The creation of Alphabet has separated Google’s traditional search business with the tech business’s more speculative investments in areas such as health and smart cities.
The new company has now announced that its first investment will a $32.5m investment in US health insurer Oscar, which offers a consumer-driven tech-led approach to insurance.
Oscar boasts more than 40,000 patients across New York and New Jersey and offers features such as the ability to connect with a doctor by phone, view medical history in a social media-like feed and policy-integrated wearable devices.
Sriram Visiwanath, CEO at US healthcare analytics firm Accordion Health, told Gigaom: “I think Oscar is a starting point for a huge change in health care.
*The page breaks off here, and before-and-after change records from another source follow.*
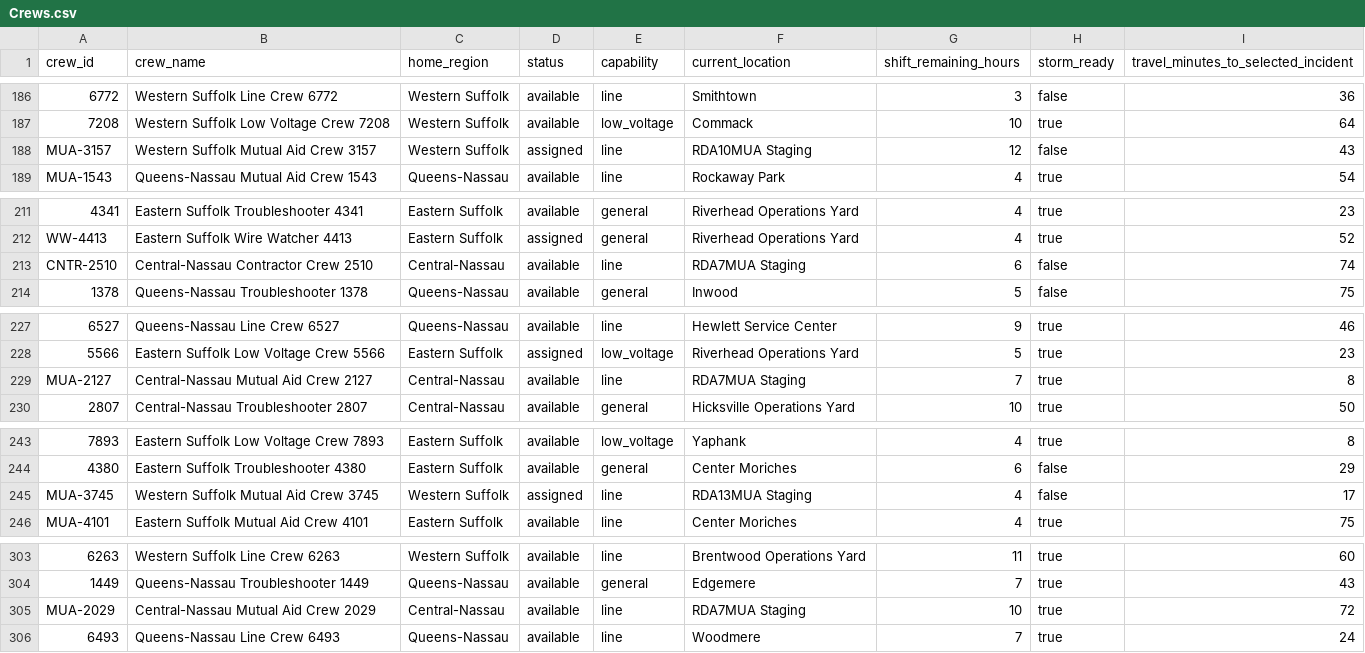
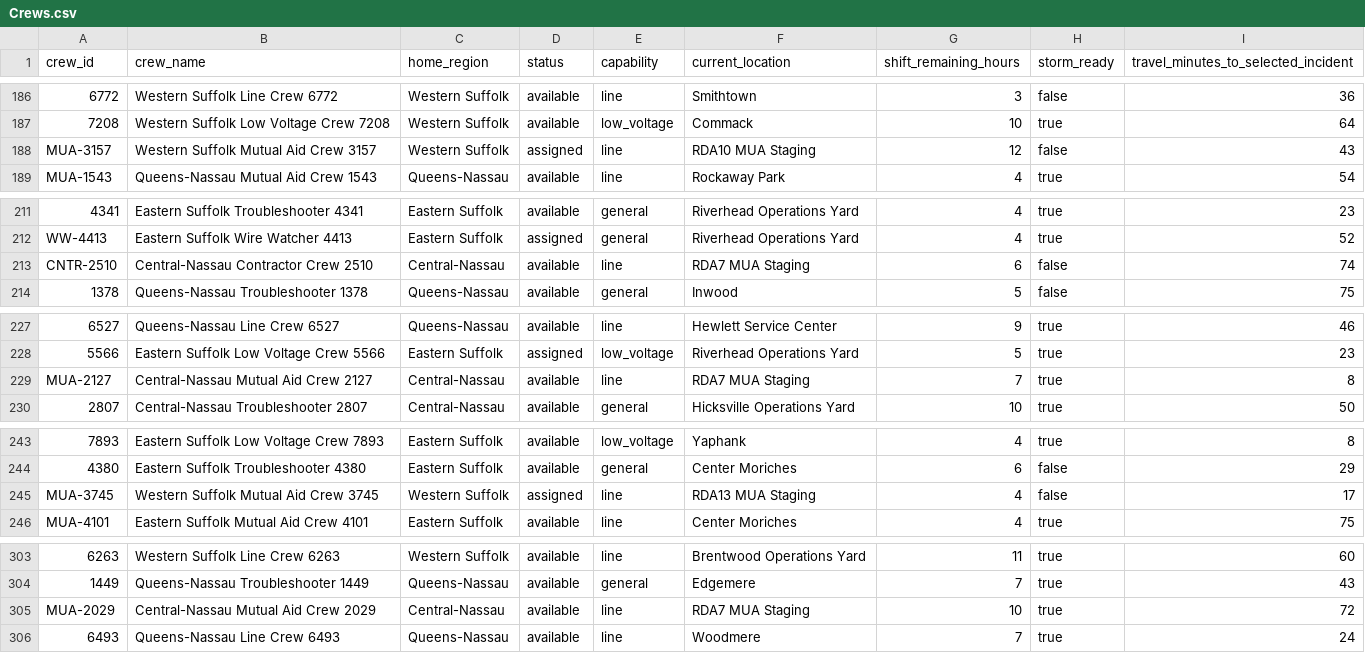
Before and after one commit to votaa/ai-dispatch-advisor, a CSV file: data/scenarios/august-storm-preview/Crews.csv, drawn as a sheet; only a part is shown, gaps mark what is left out; the diff covers the shown part only; the diff names each change by its address in the sheet, - before the commit and + after, or states it on an @@ line.

```diff
--- a/data/scenarios/august-storm-preview/Crews.csv
+++ b/data/scenarios/august-storm-preview/Crews.csv
-F188 (current_location): RDA10MUA Staging
+F188 (current_location): RDA10 MUA Staging
-F213 (current_location): RDA7MUA Staging
+F213 (current_location): RDA7 MUA Staging
-F229 (current_location): RDA7MUA Staging
+F229 (current_location): RDA7 MUA Staging
-F245 (current_location): RDA13MUA Staging
+F245 (current_location): RDA13 MUA Staging
-F305 (current_location): RDA7MUA Staging
+F305 (current_location): RDA7 MUA Staging
```
Also changed, not shown: 30 edited cells elsewhere in this file, data/scenario-previews/august-storm-preview/Crews.csv, 4 other files.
“[We share the same] goal of making health plan risk management way more operationally, financially efficient, consumer-driven and UX-centric.”
Oscar is attempting to distinguish itself from more traditional competitors in the way people purchase and interact with their healthcare by pairing technology with a simple and intuitive user experience.
With the average customer paying $5,000 per year for the service, Oscar is unusual in the US health insurance sector as it is focused on enrolling individuals rather than employers.